“In the beginning, with Rackemtees, it was hard to manage school, baseball and the site,” Mugford said. “By the time my junior year started and Custom Universe was a legal company, it was even more difficult. Instead of spending three hours a day working on the company, I was spending six.” “And now, in my senior year,” he added, “I work from my room close to 45 hours a week. My life is consumed by it.”

Anderson and Barstow can relate.

“The learning curve has been insanely steep,” Anderson said. “At the start, we had no idea how to make shoes, work with a designer, find factories, or deal with any of the laws and legalities regulating companies and contracts. Everything posed a challenge.”

Fortunately, all three have very supportive families. Relatives and friends have backed them financially and offered their professional expertise free of charge, though Mugford has also taken on significant outside loans to run his operations. Barstow and Anderson will have to do the same once their shoes are in production, unless they decide to try to find independent investors.

Union has also done its part to help.

“During all of this, we’ve been relying on Union alumni for Footwear 101,” Anderson said. “Professor Hal Fried introduced us to James Mann ’86, a senior vice president for a large footwear company in Hong Kong. Jim’s been our liaison in China; he represents us well and has a ton of experience he willingly shares.”

“Les Trachtman ’77 has also given lots of advice about forming contracts, agreements with designers and raising money,” Barstow added. “We’ve been overly impressed with these alumni, who go out of their way to help. It’s pretty remarkable.”

Trachtman, and Fried especially, have also been there for Mugford.

“The independent study Christian Nebergall ’11 and I did with Hal was a great educational experience that structured our business model and helped develop interaction skills with clients,” said Mugford, an economics student. “It was awesome to do academics that were applicable to my business.

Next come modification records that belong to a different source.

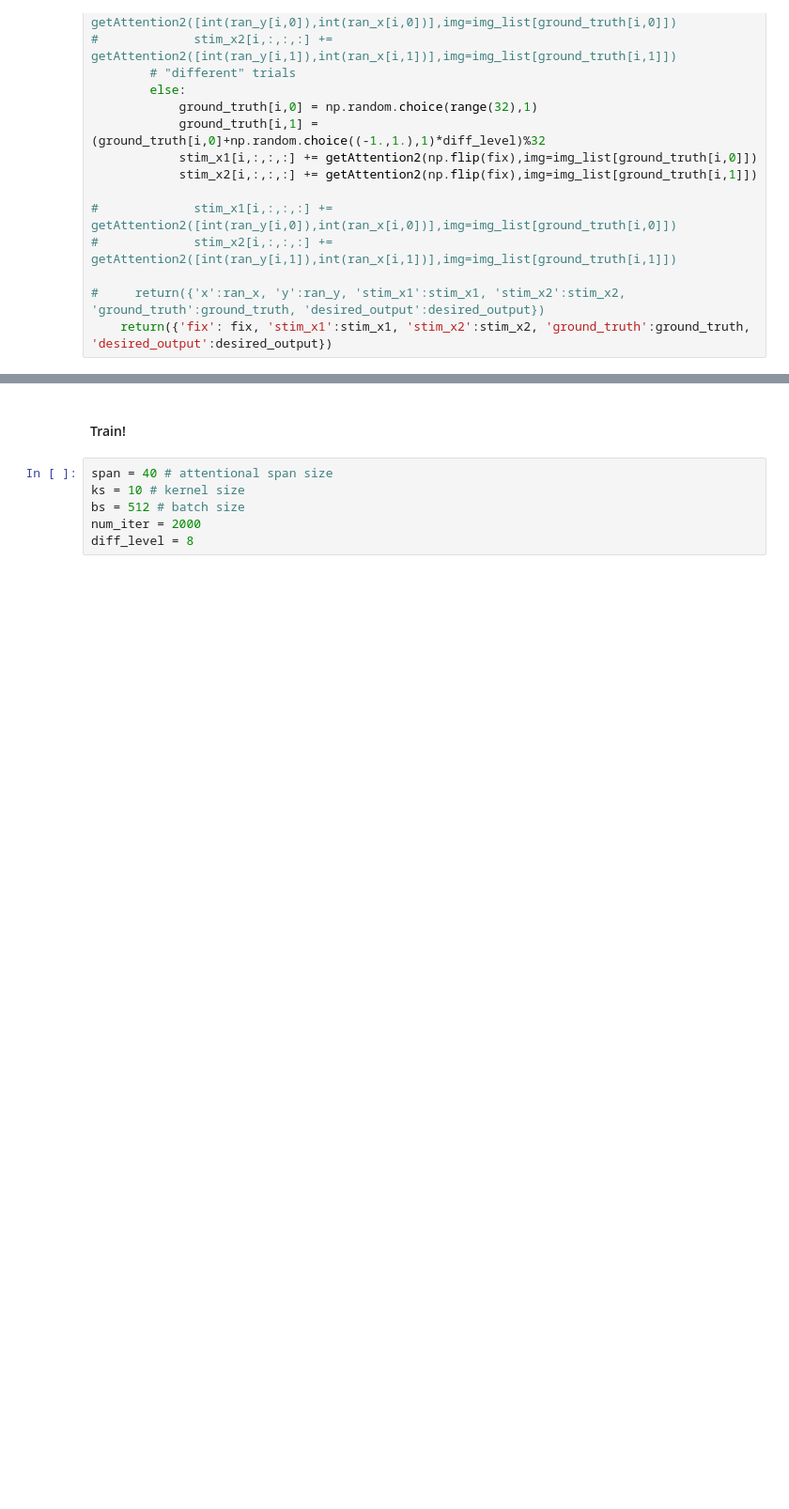
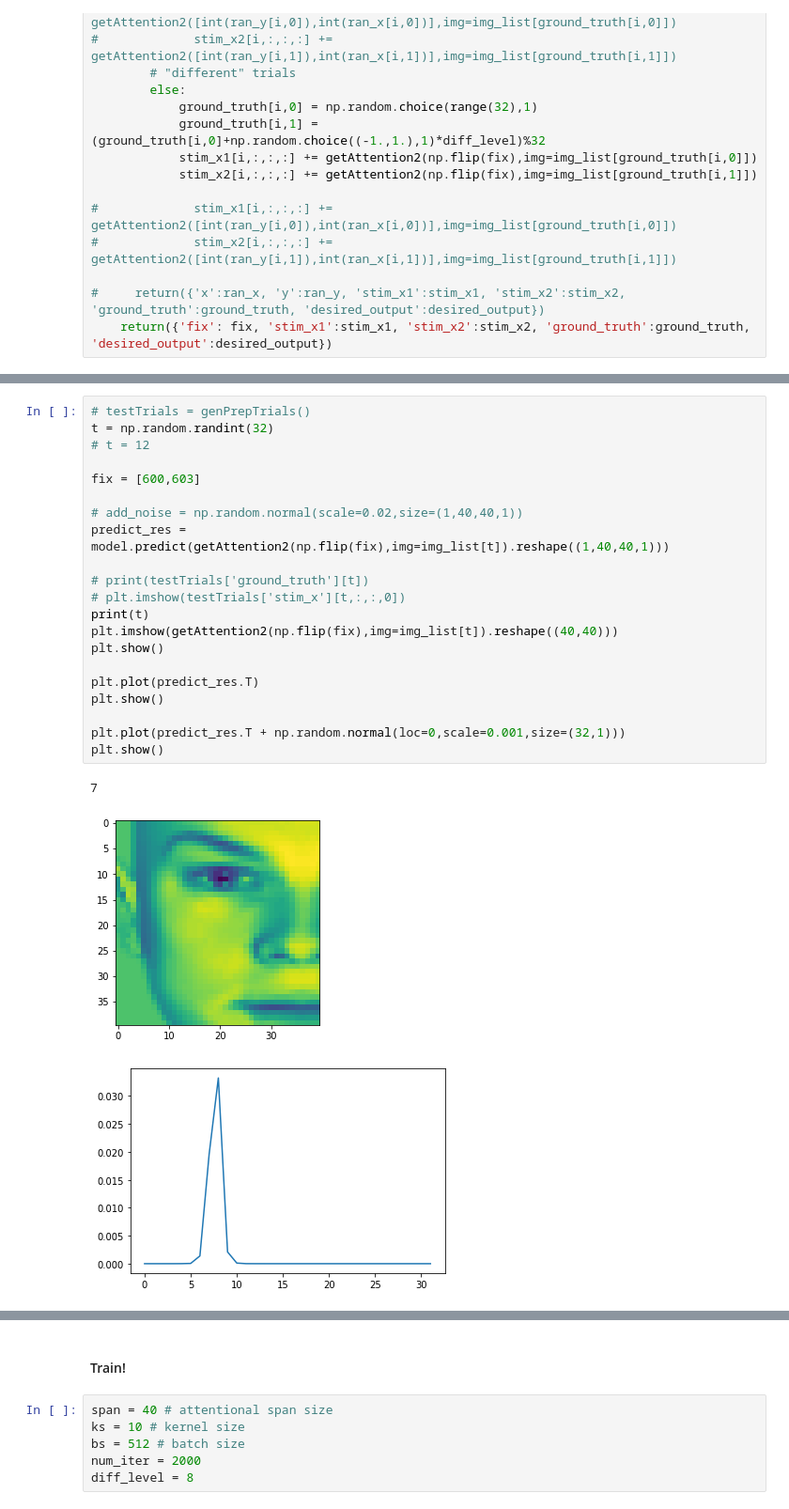
Before and after one commit to hyunwoogu/EyeStrategy, a Jupyter notebook: EyeSequential/Sequential.ipynb, the cells around one changed output, grey strips where cells are left out. Shown at 94% size. Drawn from its saved outputs; the diff is of its cells as text; blank space fills up the shorter version.

```diff
--- a/EyeSequential/Sequential.ipynb
+++ b/EyeSequential/Sequential.ipynb
@@ -198,0 +224,25 @@ plt.show()
+# %%
+# testTrials = genPrepTrials()
+t = np.random.randint(32)
+# t = 12
+
+fix = [600,603]
+
+# add_noise = np.random.normal(scale=0.02,size=(1,40,40,1))
+predict_res = model.predict(getAttention2(np.flip(fix),img=img_list[t]).reshape((1,40,40,1)))
+
+# print(testTrials['ground_truth'][t])
+# plt.imshow(testTrials['stim_x'][t,:,:,0])
+print(t)
+plt.imshow(getAttention2(np.flip(fix),img=img_list[t]).reshape((40,40)))
+plt.show()
+
+plt.plot(predict_res.T)
+plt.show()
+
+plt.plot(predict_res.T + np.random.normal(loc=0,scale=0.001,size=(32,1)))
+plt.show()
+# %% [output]
+7
+[figure, added]
+[figure, added]
```
Also changed, not shown: parts of 31 cells of this notebook, 1 other file.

It took a real burden off my shoulders.”

Anderson and Barstow whole-heartedly agree.

“What’s really been important for me is my senior thesis,” Barstow said. “I’m developing a system to map pressure distribution between the foot and shoe, so I’m gaining lots of critical knowledge about the fit of shoes.”

“My senior thesis with Hal is equally applicable,” Anderson added. “I’m taking the challenges we face with Forsake, researching them, devising solutions and implementing those solutions during day-to-day business. It’s very much applied.”

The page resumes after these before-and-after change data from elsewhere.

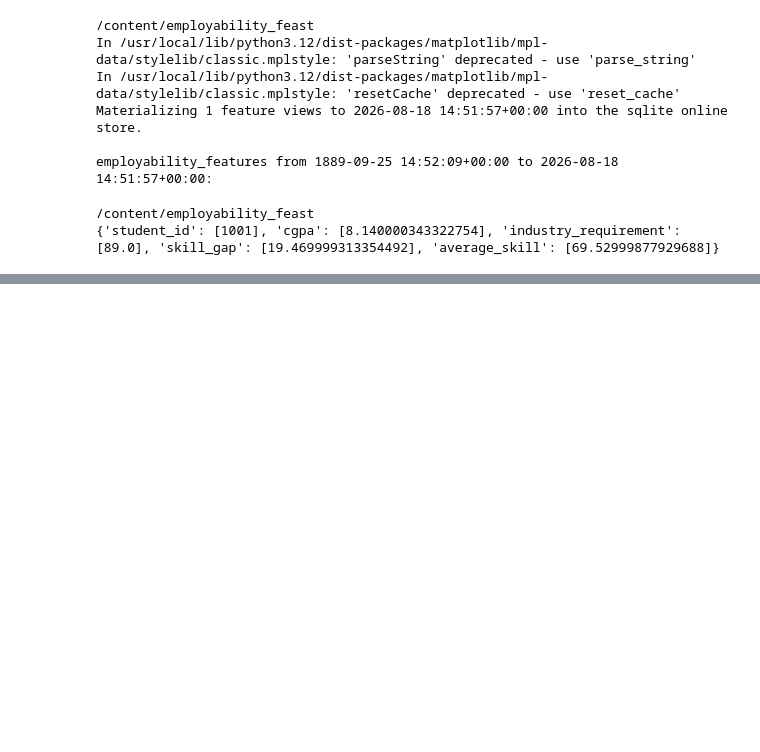
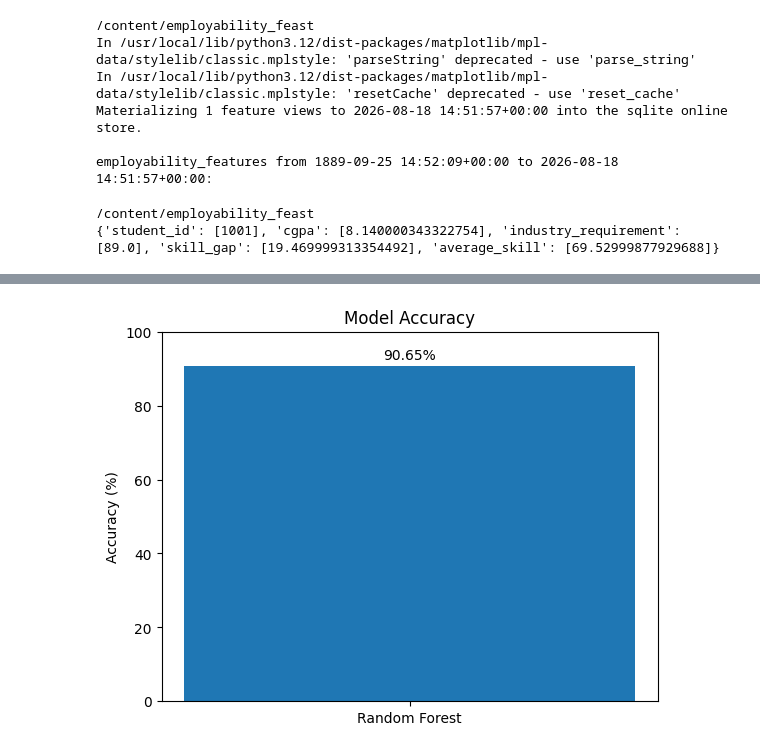
Before and after one commit to Geetanjali501/231FA04501_ML-OPS, a Jupyter notebook: MLops_Feast_cla-1.ipynb, the cells around one changed output, grey strips where cells are left out. Saved outputs shown, nothing was run; the diff lists cells and outputs as text; code cells hidden in the pictures; blank space fills up the shorter version.

```diff
--- a/MLops_Feast_cla-1.ipynb
+++ b/MLops_Feast_cla-1.ipynb
@@ -1096,0 +1147,10 @@ print(features)
+# %%
+# Plot 2: Model Accuracy
+plt.bar(["Random Forest"], [accuracy * 100])
+plt.title("Model Accuracy")
+plt.ylabel("Accuracy (%)")
+plt.ylim(0, 100)
+plt.text(0, accuracy * 100 + 2, f"{accuracy * 100:.2f}%", ha="center")
+plt.show()
+# %% [output]
+[figure, added]
```
Also changed, not shown: parts of 3 cells of this notebook.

And therein lays the beauty and power of Union in the early careers of these entrepreneurs. Without its alumni and professors, Mugford, Barstow and Anderson doubt they’d be as far along as they are now.

“I credit the College with a lot,” Mugford said.

“If Hal’s support hadn’t been so continuous, if Donna Davenport hadn’t given me that opportunity in the bookstore, this might not have happened.”

 Summer  2011 table of contents